Workplace Health and Safety
Nurses are on the front lines, caring for patients 24 hours a day, seven days a week, and 365 days a year. Over the years, we have faced challenges where nurses across Canada have walked into work fearing for their health, safety and lives. The CFNU continues to work diligently to make workplace health and safety a top priority of the organization. We know that there is still work to do. We believe that no worker should ever walk into work fearing for their safety, and we will continue to fight for healthy workplaces for Canada’s nurses.
Over the years, the CFNU has enjoyed a proud tradition of engaging with parliamentarians, premiers, ministers of health, and policy-makers of every political stripe.
Time and time again, polling results show that nurses are one of the most trusted spokespersons in health care. Herein lies one of our greatest strengths and responsibilities nurses have, and we must continue to advocate for strong patient care and better, broader health and well-being for nurses and patients across Canada.
The Work Continues
Today, we continue our advocacy work alongside our members and supporters across the country.
When the CFNU identifies a gap, the issue becomes a passion. We are proud to have accomplished so much through our National Executive Board, members, staff and supporters. The CFNU is proud to join nursing stakeholders across the country to celebrate 150 years of dedication to the nursing profession, and look to the future as we plan for a strong and healthy Canada for generations to come.
Let’s continue this great work together.

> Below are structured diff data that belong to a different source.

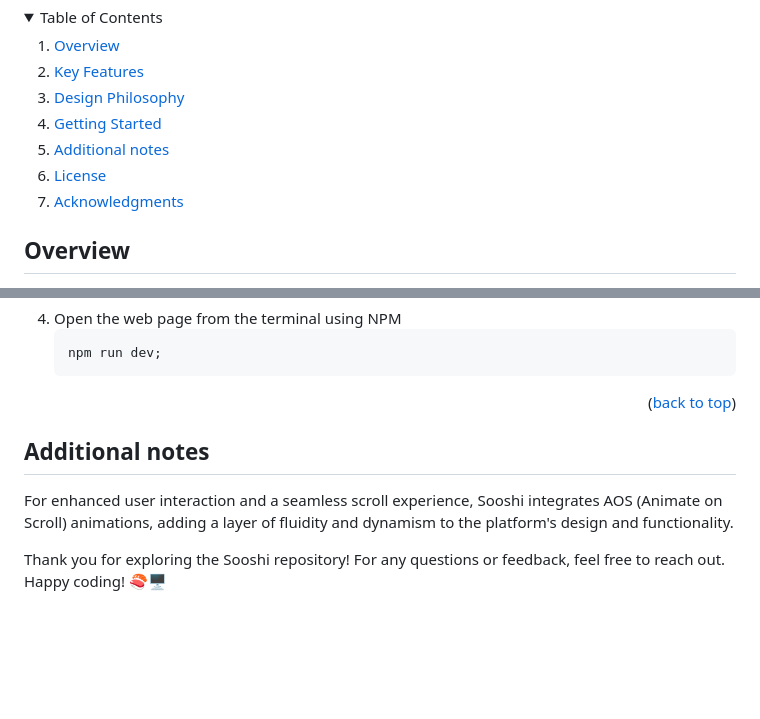
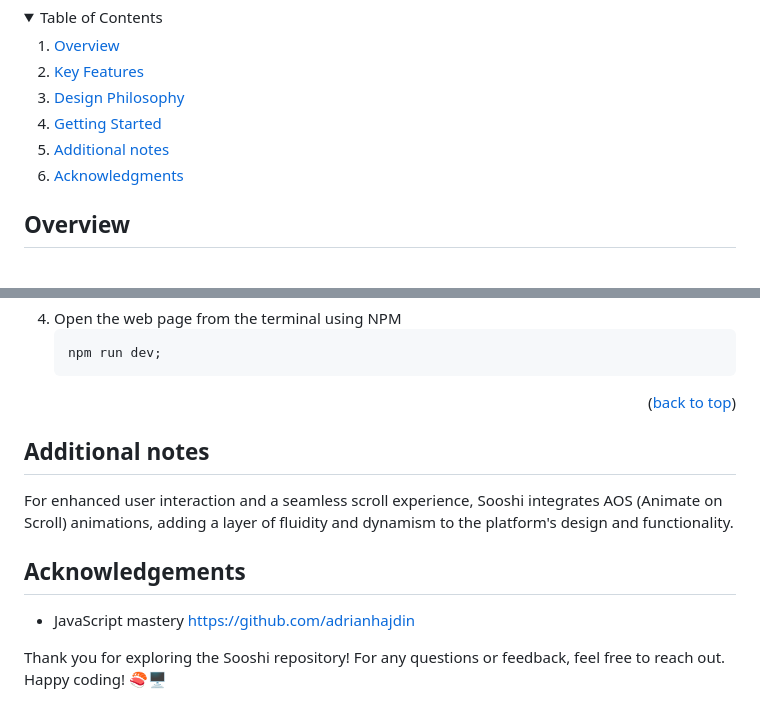
Before and after one commit to GamerSlayer296/sushi-delivery-website, a Markdown page: README.md, 2 parts joined by grey strips. Drawn GitHub-style; folded sections open; blank space fills up the shorter version.

```diff
--- a/README.md
+++ b/README.md
@@ -15,7 +15,6 @@ Welcome to the Sooshi repository! Dive into a digital journey showcasing the int
     <li><a href="#design-philosophy">Design Philosophy</a></li>
     <li><a href="#getting-started">Getting Started</a></li>
     <li><a href="#additional-notes">Additional notes</a></li>
-    <li><a href="#license">License</a></li>
     <li><a href="#acknowledgments">Acknowledgments</a></li>
   </ol>
 </details>
@@ -88,5 +87,8 @@ To run this project locally:
 
 For enhanced user interaction and a seamless scroll experience, Sooshi integrates AOS (Animate on Scroll) animations, adding a layer of fluidity and dynamism to the platform's design and functionality.
 
+## Acknowledgements
+* JavaScript mastery https://github.com/adrianhajdin
+
 
 Thank you for exploring the Sooshi repository! For any questions or feedback, feel free to reach out. Happy coding! 🍣🖥️
```
Also changed, not shown: other parts of README.md (+1 -1 lines).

Happy 150 years, Canada’s nurses!
“I’m passionate about nursing, and I’m really glad I’ve maintained my licence, even while raising my family and starting our farm,” Cousins says. “Nursing was the only career I thought of as a kid growing up in Pinette [a small town in eastern P.E.I.].” Read More
She was only 12 but understood that they both lived alone and had problems with alcohol. Neither seemed to have any family around — at least, none that they were on speaking terms with. But because her father, John Wilkins, invited them to his home in the rural outskirts of Saint John, N.B., to play crib and talk about old times. Read More